Liquids that, when cooled, apparently solidify but actually continue to flow very slowly under the influence of gravity e.g glass.
Covalent bond in which electron density is symmetrically distributed.
A process for the catalyzed industrial production of ammonia from N2 and H2 at high temperature and pressure.
Ordinary batteries (voltaic cells) for flashlights. radios, and so on, many are Leclanche cells.
A salt containing an ionizable OH group.
The amount of energy absorbed in the process in which an electron is added to a neutral isolated gaseous atom to form a gaseous ion with a 1- charge, has a negative value if energy is released.
A liquid as defined by NFPD and DOT as having a flash point below 37.8°C (100°F).
Valence Bond Theory
Assumes that covalent bonds are formed when atomic orbitals on different atoms overlap and the electrons are shared.
An equilibrium constant for a hydrolysis reaction.
The hydrostatic pressure produced on the surface of a semipermable membrane by osmosis.
Crystal Lattice Energy
Amount of energy that holds a crystal together, the energy change when a mole of solid is formed from its constituent molecules or ions (for ionic compounds) in their gaseous state.
Mixing of metal with other substances (usually other metals) to modify its properties.
A device used for accelerating charged particles along a straight line path.
Equilibrium constant that applies to the dissociation of a comples ion into a simple ion and coordinating species (ligands).
Molecular Orbital Theory
A theory of chemical bonding based upon the postulated existence of molecular orbitals.

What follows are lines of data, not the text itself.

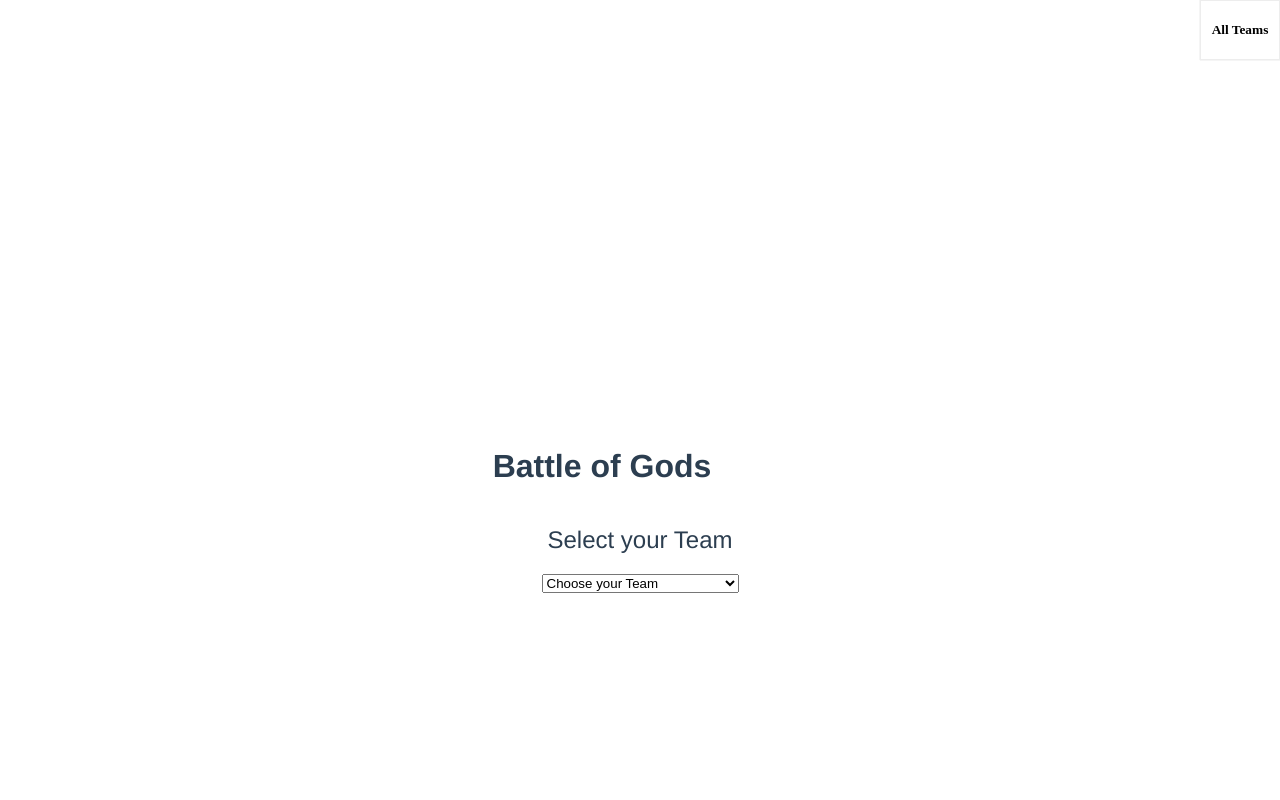
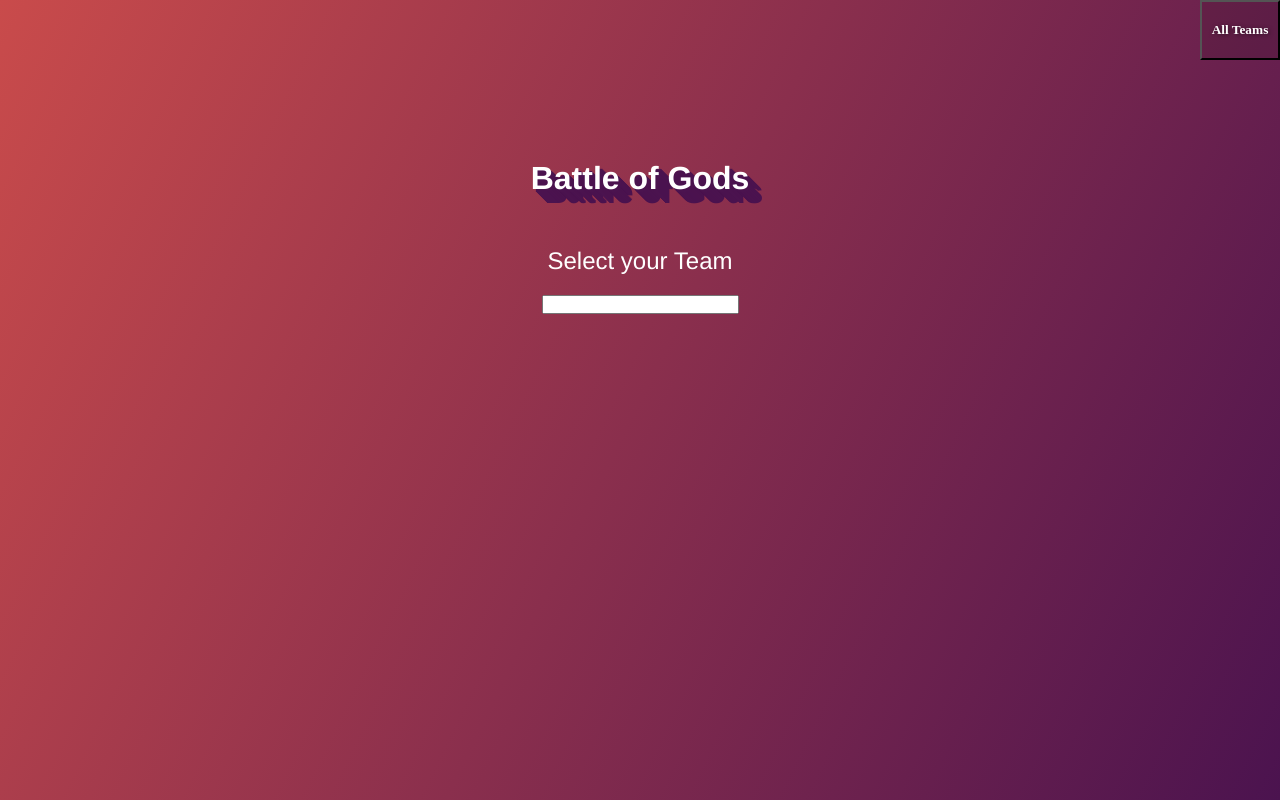
Before and after one commit to DonChatelain/BoG, a Vue app: page / in a window 1280 px wide. Built offline with nearby package versions, Linux system fonts and the light colour scheme; what vue-touch would draw is missing.

Commit message:
lots of UI color / style / text changes

```diff
--- a/src/App.vue
+++ b/src/App.vue
@@ -102,9 +102,9 @@ export default {
     },
     viewDiscardText() {
       if (this.currentView === VIEW.DISCARD) {
-        return 'Back';
+        return 'Return to Hand';
       }
-      return 'View Discard Pile';
+      return 'Discard Pile';
     },
     viewHand() {
       this.currentView = VIEW.HAND;
@@ -120,9 +120,9 @@ export default {
     },
     viewInfoText() {
       if (this.currentView === VIEW.INFO) {
-        return 'Back';
+        return 'Return to Hand';
       }
-      return this.teamName;
+      return 'Reselect Team';
     },
     resetDiscards() {
       this.discardPile = [];
@@ -197,12 +197,6 @@ export default {
     v-on:click="preventZoom">
     <header>
 
-      <h1
-        v-if="!initialized && getView === VIEW.INFO"
-        style="width: 100%;">
-        Battle of Gods
-      </h1>
-
       <button
         v-show="initialized && getView === VIEW.HAND || getView === VIEW.INFO"
         v-bind:class="{ 'hidden': getView === VIEW.DISCARD || !initialized}"
@@ -232,6 +226,13 @@ export default {
         {{viewDiscardText()}}
       </button>
     </header>
+
+    <h1
+      class="main-title"
+      v-if="!initialized && getView === VIEW.INFO"
+      style="width: 100%;">
+      Battle of Gods
+    </h1>
 
     <Hand
       v-if="getView === VIEW.HAND"
@@ -275,6 +276,15 @@ export default {
 <style>
 
 body {
+  background: -webkit-linear-gradient(116deg, #c94b4b, #4b134f);
+  background: linear-gradient(116deg, #c94b4b, #4b134f);
+  /* background: -webkit-linear-gradient(106deg, #A8CABA, #5D4157);
+  background: linear-gradient(106deg, #A8CABA, #5D4157);  */
+
+  min-height: 100vh;
+}
+
+body {
   margin: 0;
   overflow-x: hidden;
   user-select: none;
@@ -286,12 +296,13 @@ body {
   -webkit-font-smoothing: antialiased;
   -moz-osx-font-smoothing: grayscale;
   text-align: center;
-  color: #2c3e50;
+  color: #fff;
   box-sizing: border-box;
 }
 
-h1 {
-  margin-top: 35%;
+h1.main-title {
+  margin: 100px auto 50px auto;
+  text-shadow: #4b134f 3px 3px 0px, #4b134f 4px 4px 0px, #4b134f 5px 5px 0px, #4b134f 6px 6px 0px, #4b134f 7px 7px 0px, #4b134f 8px 8px 0px, #4b134f 9px 9px 0px, #4b134f 10px 10px 0px, #4b134f 11px 11px 0px, #4b134f 12px 12px 0px, #4b134f 13px 13px 0px, #4b134f 14px 14px 0px;
 }
 
 .hidden {
@@ -315,6 +326,8 @@ div.drawpile {
   box-shadow: 0 0 1px 0 rgb(197, 197, 197);
   transition: box-shadow 200ms;
   user-select: none;
+  box-sizing: border-box;
+  background: rgba(0,0,0,0.1);
 }
 
 .hover-drawpile {
@@ -336,31 +349,38 @@ div.drawpile {
 header button {
   width: 80px;
   height: 60px;
-  background: transparent;
-  border: 1px solid rgb(237, 237, 237);
-  box-shadow: 0 0 1px 0 rgb(197, 197, 197);
+  /* border: 1px solid #ffdcdc; */
+  /* box-shadow: 0 0 1px 0 rgb(197, 197, 197); */
+  color: #fff;
+  text-shadow: 1px 1px 4px rgba(0,0,0,0.5);
+  font-size: 11px;
+  background: rgba(0,0,0,0.1);
 }
 
 .button-topright {
   width: 80px;
   height: 60px;
-  background: transparent;
-  border: 1px solid rgb(237, 237, 237);
-  box-shadow: 0 0 1px 0 rgb(197, 197, 197);
+  background: rgba(0,0,0,0.1);
+  /* border: 1px solid #ffdcdc; */
+  /* box-shadow: 0 0 1px 0 rgb(197, 197, 197); */
   position: absolute;
+  color: #fff;
   top: 0;
   right: 0;
+  text-shadow: 1px 1px 4px rgba(0,0,0,0.5);
 }
 
 .button-topleft {
   width: 80px;
   height: 60px;
-  background: transparent;
-  border: 1px solid rgb(237, 237, 237);
-  box-shadow: 0 0 1px 0 rgb(197, 197, 197);
+  background: rgba(0,0,0,0.1);
+  /* border: 1px solid #ffdcdc;
+  box-shadow: 0 0 1px 0 rgb(197, 197, 197); */
   position: absolute;
   top: 0;
   left: 0;
+  color: #fff;
+  text-shadow: 1px 1px 4px rgba(0,0,0,0.5);
 }
 
 button {
--- a/src/components/Card.vue
+++ b/src/components/Card.vue
@@ -24,7 +24,7 @@ export default {
   <v-touch class="card"
     v-bind:class="{ disabled: this.isCardChosen === true }"
     v-on:tap="onTap"
-    v-bind:tap-options="{ taps: 2 }">
+    v-bind:tap-options="{ taps: 2, threshold: 10 }">
 
     <h1>{{cardData.owner}}</h1>
     <div class="name-and-numbers">
@@ -38,9 +38,10 @@ export default {
 
 <style scoped>
 .card {
+    color: #000;
     width: 100%;
     min-height: 120px;
-    background: #f1f1f1;
+    background: #f3eeef;
     border-bottom: 1px solid #d4d4d4;
     text-align: left;
     position: relative;
--- a/src/components/Discards.vue
+++ b/src/components/Discards.vue
@@ -14,8 +14,12 @@ export default {
 </script>
 
 <template>
+  <div>
+    <section>
+      <span>Discard Pile ({{cards.length}})</span>
+      <span class="help">Double-tap a card to return it to your hand</span>
+    </section>
     <div class="discards">
-    <h2>Discard Pile</h2>
       <Card
         v-for="card in cards"
         v-bind:cardData="card"
@@ -23,11 +27,34 @@ export default {
         v-bind:key="card.guid">
       </Card>
     </div>
+  </div>
 </template>
 
 <style scoped>
 h1, h2 {
   font-weight: normal;
+}
+
+section {
+    margin: 3px auto;
+    width: 100%;
+    display: flex;
+    flex-direction: column;
+    justify-content: center;
+    align-items: center;
+}
+
+span {
+  font-size: 13px;
+}
+
+span.help {
+  font-size: 12px;
+}
+
+.discards {
+  position: absolute;
+  top: 100px;
 }
 
 button {
--- a/src/components/GodInfo.vue
+++ b/src/components/GodInfo.vue
@@ -93,8 +93,11 @@ h1, h2 {
 }
 
 section {
-  background: white;
   width: 100%;
 }
 
+select {
+  color: #fff;
+}
+
 </style>
--- a/src/components/Hand.vue
+++ b/src/components/Hand.vue
@@ -17,6 +17,9 @@ export default {
   },
   methods: {
 
+  },
+  created() {
+    window.scrollTo(0, 0);
   }
 }
 </script>
@@ -24,7 +27,7 @@ export default {
 <template>
   <div>
     <section>
-      <span>Cards in Hand: <strong>{{cards.length}}</strong></span>
+      <span>Current Hand ({{cards.length}})</span>
       <span class="help">Double-tap a card to play it</span>
     </section>
 
@@ -41,11 +44,13 @@ export default {
 
 <style scoped>
   .hand {
-    margin-top: 30px;
+    position: absolute;
+    top: 100px;
+    width: 100%;
   }
   section {
     height: 33px;
-    margin: 20px auto;
+    margin: 3px auto;
     width: 100%;
     display: flex;
     flex-direction: column;
@@ -53,6 +58,10 @@ export default {
     align-items: center;
   }
 
+  section span {
+    font-size: 13px;
+  }
+
   section span.help {
     font-size: 12px;
   }
--- a/src/components/SpecialFunction.vue
+++ b/src/components/SpecialFunction.vue
@@ -118,12 +118,12 @@ p.info {
 }
 
 button {
-  border: 2px solid rgb(83, 182, 215);
+  border: 2px solid #c1f0ff;
   padding: 5px 20px;
   font-size: 18px;
   width: 90%;
   cursor: pointer;
-  color: rgb(83, 182, 215);
+  color: #c1f0ff;
   margin-bottom: 30px;
 }
 button:hover:not(.disabled) {
--- a/src/components/TeamList.vue
+++ b/src/components/TeamList.vue
@@ -9,11 +9,15 @@ export default {
     'hideList',
   ],
   computed: {
-
+      teamList() {
+          if (Object.keys(this.teams).length & 2 !== 0) {
+              this.teams['placeholder'] = {name: 'Mesoamerican Placeholder'};
+          }
+          return this.teams;
+      }
   },
   data() {
      return {
-         teamList: this.teams,
      }
   },
   methods: {
@@ -46,10 +50,14 @@ export default {
 </template>
 
 <style scoped>
+
     .main {
         width: 100%;
         height: 100vh;
-        background: white;
+    }
+
+    h3 {
+        margin: 50px 0;
     }
 
     .card-count {
@@ -81,6 +89,8 @@ export default {
         display: flex;
         flex-direction: column;
         justify-content: space-between;
+        background: #fff;
+        color: #000;
     }
 
     .icon-container {
--- a/src/deckBuilder.js
+++ b/src/deckBuilder.js
@@ -6,11 +6,17 @@ export { buildDeck, shuffle };
 
 function buildDeck (teamData) {
     const deck = [];
-    teamData.cards.forEach(card => {
+    teamData.cards.forEach((card, i) => {
+        // HACK!!!!!
+        if (!card.name && i % 2 === 0) card.name = 'Basic - Ranged';
+        else if (!card.name) card.name = 'Basic';
         deck.push(new Card(card));
     });
+
     console.log(`generated deck of ${deck.length} cards`);
     console.log('deck', deck);
+    console.log('basic ranged count:', deck.filter(c => c.name === 'Basic - Ranged').length);
+    console.log('basic count: ', deck.filter(c => c.name === 'Basic'));
     return shuffle(deck);
 }
 
--- a/src/main.js
+++ b/src/main.js
@@ -21,7 +21,7 @@ Vue.mixin({
         if (!dt || dt > 500) return; // not double-tap
 
         e.preventDefault();
-        e.target.click();
+        // e.target.click();
       }
     }
   }
```
Also changed, not shown: static/team_data.json (+1 -1 lines), 14 other files (tests, documents, lock files or other folders). Lines whose indentation alone changed are shown as unchanged.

Having the same electronic configurations.
A reaction in which two atoms or groups of atoms are added to a molecule, one on each side of a double or triple bond. Types of addition reaction include electrophilic, nucleophilic (polar) and free radical addition (non-polar).
An oxidizing or reducing agent, who's mass gains (oxidizing agents) or loses (reducing agents) 6.022 x 1023 electrons in a redox reaction.
The mass of an acid or base that furnishes or reacts with 6.022 x 1023 H3O+ or OH- ions.
A solid compound that contains a definite percentage of bound water.